In the previous example, the aspect ratio, or ratio of
width to height, of the viewport and the
viewBox were identical (4/5 = 64/80). What
happens, though, if the aspect ratio of the viewport and the viewBox are
not the same, as in this example, where
viewBox has an aspect ratio of one to one, but
the viewport has an aspect ratio of one to three?
<svg width="45px" height="135px" viewBox="0 0 90 90">
There are three things that SVG can do in this situation:
Scale the graphic uniformly according to the smaller dimension so the graphic will fit entirely into the viewport. In the example, the picture would become half its original width and height. We’ll show you examples of this in Section 2.4.2.
Scale the graphic uniformly according to the larger dimension and cut off the parts that lie outside the viewport. In the example, the picture would become one and a half times its original width and height. We’ll show you examples in Section 2.4.3.
Stretch and squash the drawing so that it fits precisely into the new viewport. (That is, don’t preserve the aspect ratio at all.) We will cover this in Section 2.4.4.

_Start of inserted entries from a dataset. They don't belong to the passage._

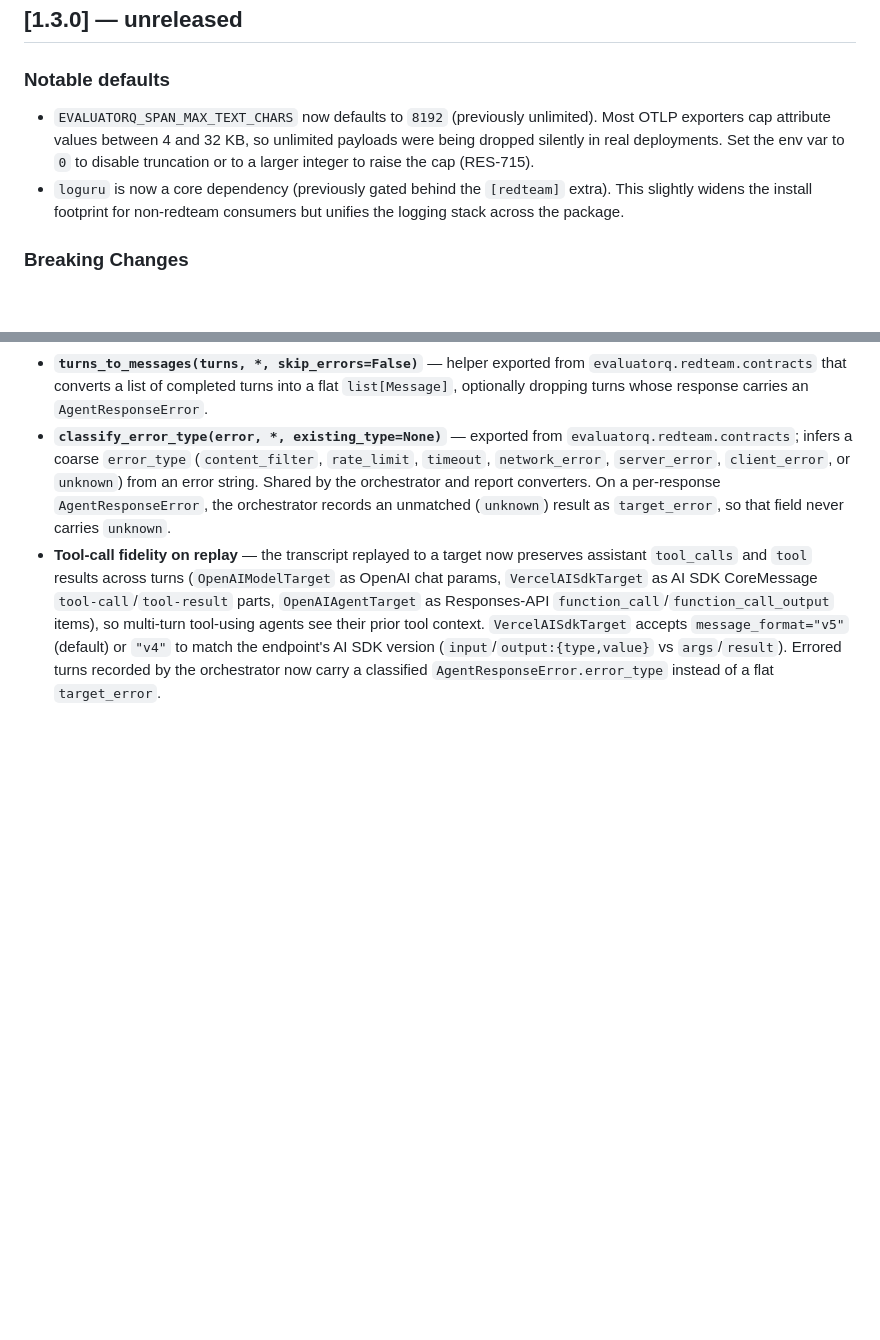
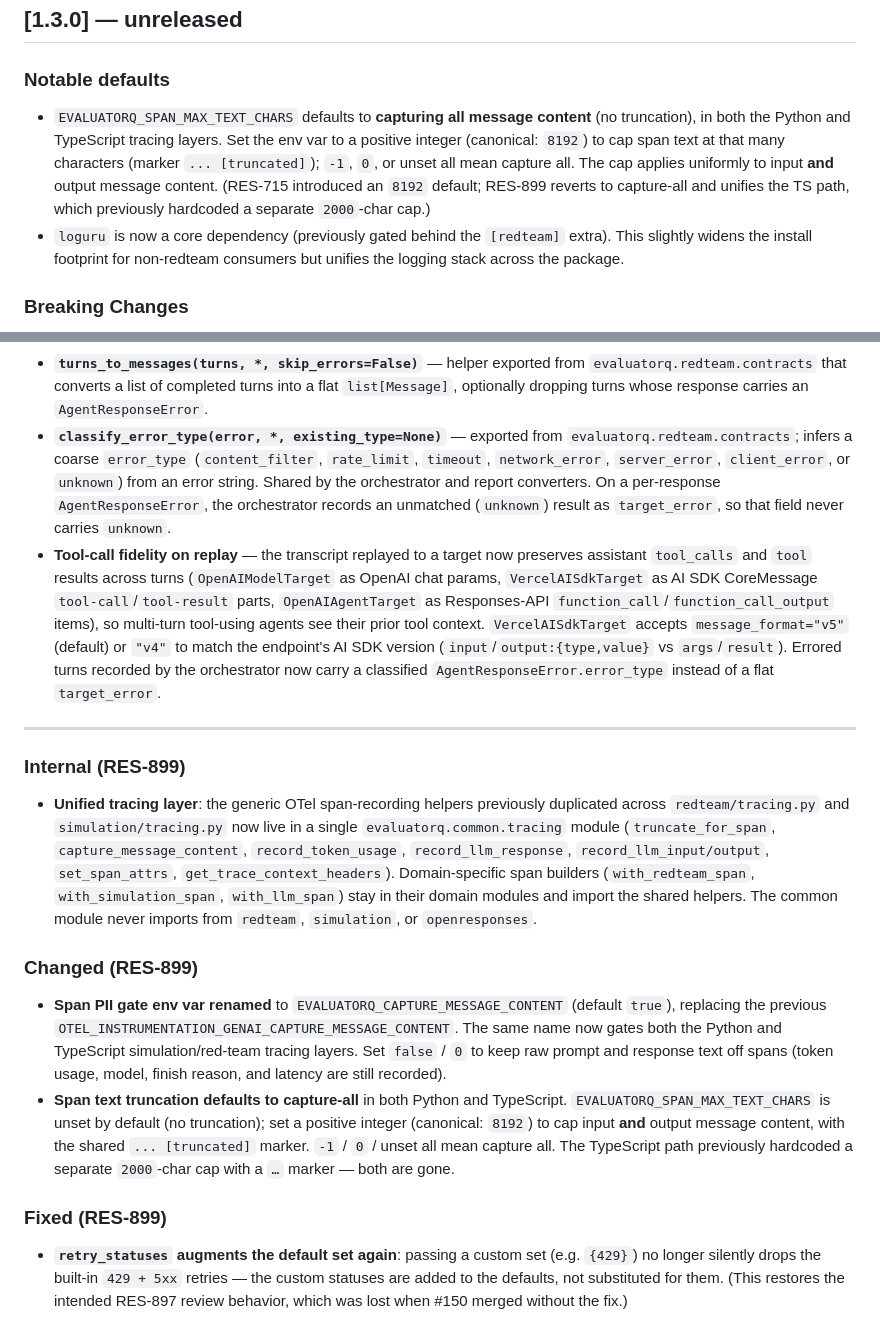
Before and after one commit to orq-ai/orqkit, a Markdown page: packages/evaluatorq-py/CHANGELOG.md, 2 parts joined by grey strips. Drawn GitHub-style; blank space fills up the shorter version.

Commit message:
docs(evaluatorq-py): changelog for RES-899 tracing unification + behavior deltas
- Update the SPAN_MAX_TEXT_CHARS default entry to capture-all (RES-715's 8192
  default reverted by RES-899; TS path unified).
- Add RES-899 block: unified common/tracing layer, EVALUATORQ_CAPTURE_MESSAGE_CONTENT
  rename, capture-all truncation default across TS+Python, retry_statuses augment fix.

Co-Authored-By: Claude Opus 4.8 (1M context) <noreply@anthropic.com>

```diff
--- a/packages/evaluatorq-py/CHANGELOG.md
+++ b/packages/evaluatorq-py/CHANGELOG.md
@@ -8,7 +8,7 @@ All notable changes to `evaluatorq` are documented here.
 
 ### Notable defaults
 
-- `EVALUATORQ_SPAN_MAX_TEXT_CHARS` now defaults to `8192` (previously unlimited). Most OTLP exporters cap attribute values between 4 and 32 KB, so unlimited payloads were being dropped silently in real deployments. Set the env var to `0` to disable truncation or to a larger integer to raise the cap (RES-715).
+- `EVALUATORQ_SPAN_MAX_TEXT_CHARS` defaults to **capturing all message content** (no truncation), in both the Python and TypeScript tracing layers. Set the env var to a positive integer (canonical: `8192`) to cap span text at that many characters (marker `... [truncated]`); `-1`, `0`, or unset all mean capture all. The cap applies uniformly to input **and** output message content. (RES-715 introduced an `8192` default; RES-899 reverts to capture-all and unifies the TS path, which previously hardcoded a separate `2000`-char cap.)
 - `loguru` is now a core dependency (previously gated behind the `[redteam]` extra). This slightly widens the install footprint for non-redteam consumers but unifies the logging stack across the package.
 
 ### Breaking Changes
@@ -150,3 +150,20 @@ response = await target.respond([Message(role="user", content="Hello")])
 - **`turns_to_messages(turns, *, skip_errors=False)`** — helper exported from `evaluatorq.redteam.contracts` that converts a list of completed turns into a flat `list[Message]`, optionally dropping turns whose response carries an `AgentResponseError`.
 - **`classify_error_type(error, *, existing_type=None)`** — exported from `evaluatorq.redteam.contracts`; infers a coarse `error_type` (`content_filter`, `rate_limit`, `timeout`, `network_error`, `server_error`, `client_error`, or `unknown`) from an error string. Shared by the orchestrator and report converters. On a per-response `AgentResponseError`, the orchestrator records an unmatched (`unknown`) result as `target_error`, so that field never carries `unknown`.
 - **Tool-call fidelity on replay** — the transcript replayed to a target now preserves assistant `tool_calls` and `tool` results across turns (`OpenAIModelTarget` as OpenAI chat params, `VercelAISdkTarget` as AI SDK CoreMessage `tool-call`/`tool-result` parts, `OpenAIAgentTarget` as Responses-API `function_call`/`function_call_output` items), so multi-turn tool-using agents see their prior tool context. `VercelAISdkTarget` accepts `message_format="v5"` (default) or `"v4"` to match the endpoint's AI SDK version (`input`/`output:{type,value}` vs `args`/`result`). Errored turns recorded by the orchestrator now carry a classified `AgentResponseError.error_type` instead of a flat `target_error`.
+
+---
+
+<!-- RES-899 -->
+
+### Internal (RES-899)
+
+- **Unified tracing layer**: the generic OTel span-recording helpers previously duplicated across `redteam/tracing.py` and `simulation/tracing.py` now live in a single `evaluatorq.common.tracing` module (`truncate_for_span`, `capture_message_content`, `record_token_usage`, `record_llm_response`, `record_llm_input/output`, `set_span_attrs`, `get_trace_context_headers`). Domain-specific span builders (`with_redteam_span`, `with_simulation_span`, `with_llm_span`) stay in their domain modules and import the shared helpers. The common module never imports from `redteam`, `simulation`, or `openresponses`.
+
+### Changed (RES-899)
+
+- **Span PII gate env var renamed** to `EVALUATORQ_CAPTURE_MESSAGE_CONTENT` (default `true`), replacing the previous `OTEL_INSTRUMENTATION_GENAI_CAPTURE_MESSAGE_CONTENT`. The same name now gates both the Python and TypeScript simulation/red-team tracing layers. Set `false` / `0` to keep raw prompt and response text off spans (token usage, model, finish reason, and latency are still recorded).
+- **Span text truncation defaults to capture-all** in both Python and TypeScript. `EVALUATORQ_SPAN_MAX_TEXT_CHARS` is unset by default (no truncation); set a positive integer (canonical: `8192`) to cap input **and** output message content, with the shared `... [truncated]` marker. `-1` / `0` / unset all mean capture all. The TypeScript path previously hardcoded a separate `2000`-char cap with a `…` marker — both are gone.
+
+### Fixed (RES-899)
+
+- **`retry_statuses` augments the default set again**: passing a custom set (e.g. `{429}`) no longer silently drops the built-in `429 + 5xx` retries — the custom statuses are added to the defaults, not substituted for them. (This restores the intended RES-897 review behavior, which was lost when #150 merged without the fix.)
```
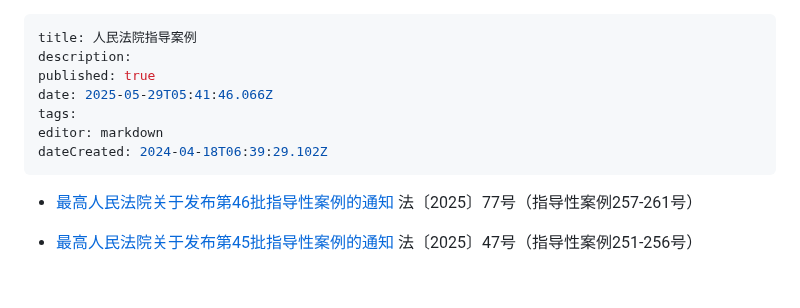
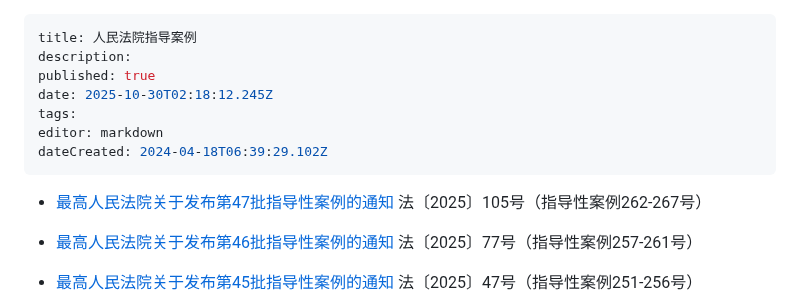
Before and after one commit to lexcao1729/lvshu, a Markdown page: 人民法院指导案例.md, the part around the change. Drawn GitHub-style; blank space fills up the shorter version.

Commit message:
docs: update 人民法院指导案例

```diff
--- a/人民法院指导案例.md
+++ b/人民法院指导案例.md
@@ -2,11 +2,14 @@
 title: 人民法院指导案例
 description:
 published: true
-date: 2025-05-29T05:41:46.066Z
+date: 2025-10-30T02:18:12.245Z
 tags:
 editor: markdown
 dateCreated: 2024-04-18T06:39:29.102Z
 ---
+
+* [最高人民法院关于发布第47批指导性案例的通知](最高人民法院关于发布第47批指导性案例的通知)
+法〔2025〕105号（指导性案例262-267号）
 
 * [最高人民法院关于发布第46批指导性案例的通知](最高人民法院关于发布第46批指导性案例的通知)
 法〔2025〕77号（指导性案例257-261号）
```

In the first case, since the image will be smaller than the viewport in one dimension, you must specify where to position it. In the example, the picture will be scaled uniformly to a width and height of 45 pixels. The width of the reduced graphic fits the width of the viewport perfectly, but you must now decide whether the image meets (is aligned with) the top, ...